Having a surplus of creative ideas to solve a workplace challenge or develop a new product or service may seem like a good thing (it’s certainly preferable to having zero ideas), but you need to consider that not all ideas are created equal and only a few will make it through to execution. Here are five things to take into account when selecting the best ideas to take forward:
A quick-win is something small and obvious to do that is a no-regrets action. You don’t want to prioritise quick wins, you want to focus on “win quicklies”. These are ideas that can be implemented rapidly and that will test, or prove, an interesting aspect of something with greater potential.

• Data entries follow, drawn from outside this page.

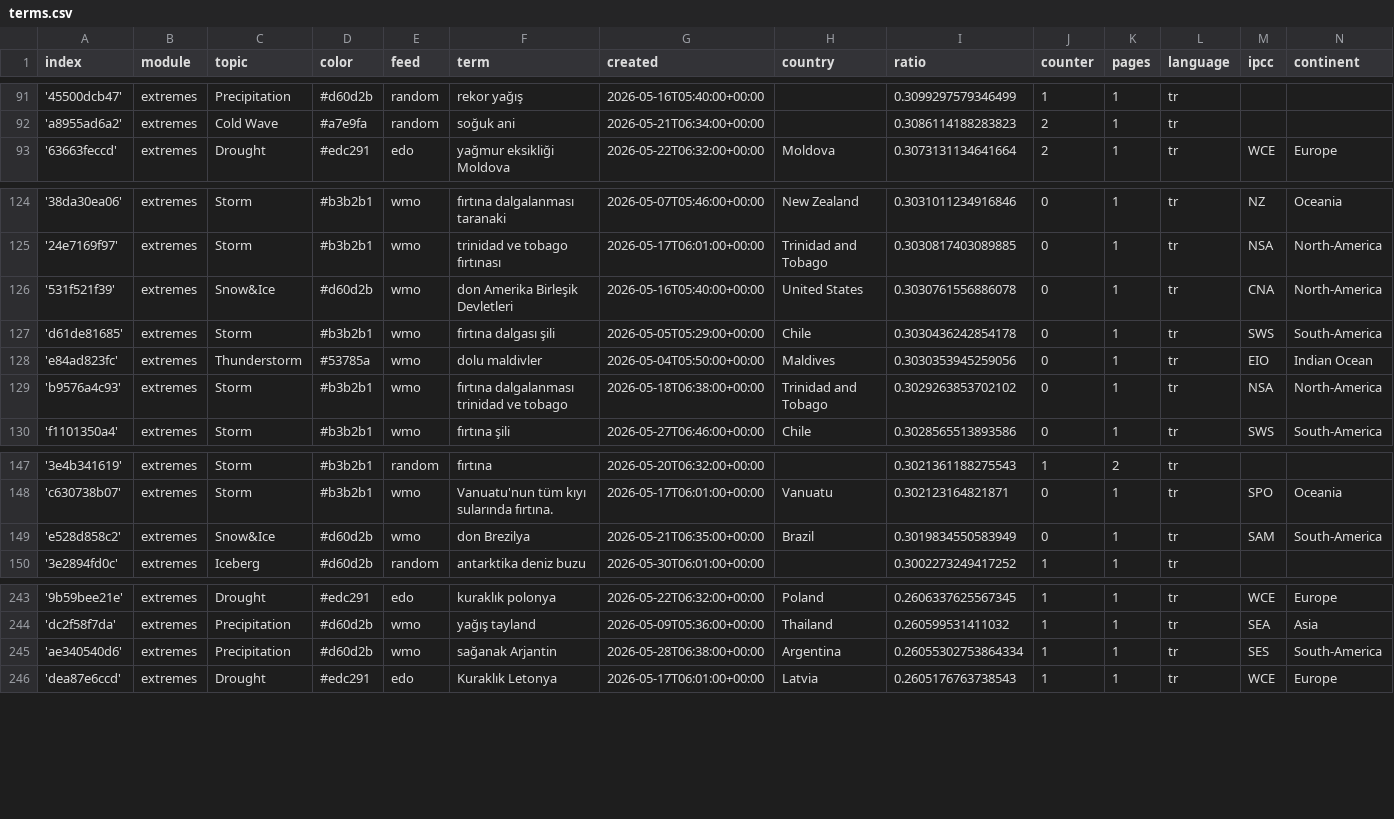
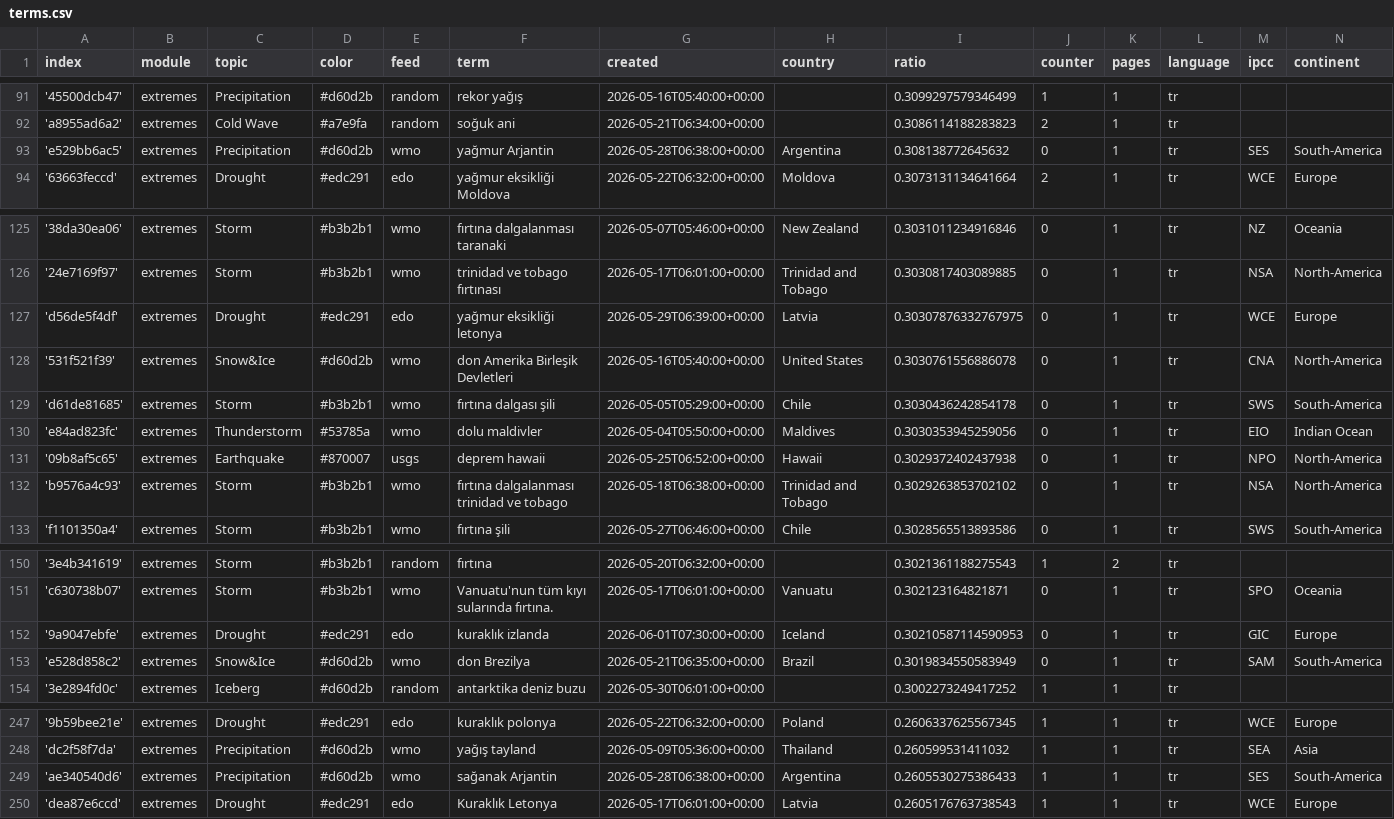
Before and after one commit to jannikdo28-news/TurkishExtremes, a CSV file: terms.csv, drawn as a sheet; only a part is shown, gaps mark what is left out.

Commit message:
Commit from GitHub Actions (import:0.0)

```diff
--- a/terms.csv
+++ b/terms.csv
@@ -92,2 +92,3 @@ index,module,topic,color,feed,term,created,country,ratio,counter,pages,language,
 'a8955ad6a2',extremes,Cold Wave,#a7e9fa,random,soğuk ani,2026-05-21T06:34:00+00:00,,0.3086114188283823,2,1,tr,,
+'e529bb6ac5',extremes,Precipitation,#d60d2b,wmo,yağmur Arjantin,2026-05-28T06:38:00+00:00,Argentina,0.308138772645632,0,1,tr,SES,South-America
 '63663feccd',extremes,Drought,#edc291,edo,yağmur eksikliği Moldova,2026-05-22T06:32:00+00:00,Moldova,0.3073131134641664,2,1,tr,WCE,Europe
@@ -125,2 +126,3 @@ index,module,topic,color,feed,term,created,country,ratio,counter,pages,language,
 '24e7169f97',extremes,Storm,#b3b2b1,wmo,trinidad ve tobago fırtınası,2026-05-17T06:01:00+00:00,Trinidad and Tobago,0.3030817403089885,0,1,tr,NSA,North-America
+'d56de5f4df',extremes,Drought,#edc291,edo,yağmur eksikliği letonya,2026-05-29T06:39:00+00:00,Latvia,0.30307876332767975,0,1,tr,WCE,Europe
 '531f521f39',extremes,Snow&Ice,#d60d2b,wmo,don Amerika Birleşik Devletleri,2026-05-16T05:40:00+00:00,United States,0.3030761556886078,0,1,tr,CNA,North-America
@@ -128,2 +130,3 @@ index,module,topic,color,feed,term,created,country,ratio,counter,pages,language,
 'e84ad823fc',extremes,Thunderstorm,#53785a,wmo,dolu maldivler,2026-05-04T05:50:00+00:00,Maldives,0.3030353945259056,0,1,tr,EIO,Indian Ocean
+'09b8af5c65',extremes,Earthquake,#870007,usgs,deprem hawaii,2026-05-25T06:52:00+00:00,Hawaii,0.3029372402437938,0,1,tr,NPO,North-America
 'b9576a4c93',extremes,Storm,#b3b2b1,wmo,fırtına dalgalanması trinidad ve tobago,2026-05-18T06:38:00+00:00,Trinidad and Tobago,0.3029263853702102,0,1,tr,NSA,North-America
@@ -148,2 +151,3 @@ index,module,topic,color,feed,term,created,country,ratio,counter,pages,language,
 'c630738b07',extremes,Storm,#b3b2b1,wmo,Vanuatu'nun tüm kıyı sularında fırtına.,2026-05-17T06:01:00+00:00,Vanuatu,0.302123164821871,0,1,tr,SPO,Oceania
+'9a9047ebfe',extremes,Drought,#edc291,edo,kuraklık izlanda,2026-06-01T07:30:00+00:00,Iceland,0.30210587114590953,0,1,tr,GIC,Europe
 'e528d858c2',extremes,Snow&Ice,#d60d2b,wmo,don Brezilya,2026-05-21T06:35:00+00:00,Brazil,0.3019834550583949,0,1,tr,SAM,South-America
@@ -244,3 +248,3 @@ index,module,topic,color,feed,term,created,country,ratio,counter,pages,language,
 'dc2f58f7da',extremes,Precipitation,#d60d2b,wmo,yağış tayland,2026-05-09T05:36:00+00:00,Thailand,0.260599531411032,1,1,tr,SEA,Asia
-'ae340540d6',extremes,Precipitation,#d60d2b,wmo,sağanak Arjantin,2026-05-28T06:38:00+00:00,Argentina,0.26055302753864334,1,1,tr,SES,South-America
+'ae340540d6',extremes,Precipitation,#d60d2b,wmo,sağanak Arjantin,2026-05-28T06:38:00+00:00,Argentina,0.2605530275386433,1,1,tr,SES,South-America
 'dea87e6ccd',extremes,Drought,#edc291,edo,Kuraklık Letonya,2026-05-17T06:01:00+00:00,Latvia,0.2605176763738543,1,1,tr,WCE,Europe
```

Small win quicklies can often be more valuable than bigger ideas because (a) they help minimise risk for the team implementing it, and (b) help you to see results sooner. Many organisations like to see how a win quickly proves that something much larger has the potential for success and value.
A simple tool
A win quickly matrix can help you to compare ideas and identify the ones to progress. This two-by-two matrix measures how easy an idea is to deliver on the horizontal axis and how well the idea will prove something on the vertical axis. Ideas that are hard to do and have a low ability as proof points will be in the lower-left quadrant, while those that are easy to implement and will readily prove something are in the top-right quadrant.
To begin, place one of your ideas at the centre of the matrix, and then compare the position of the others as you add them relative to this first idea. Add around ten ideas onto the matrix, all of which should be relatively quick to deliver.
Ideas in the top-right quadrant that have a high impact and are easy to do are the ones that will be most appealing. But ideas that have a high impact and are hard to do (the top-left quadrant) may also be worth considering. Ideas in the lower half of the matrix will have a lower impact, so you may not want to consider these at all.
Take another look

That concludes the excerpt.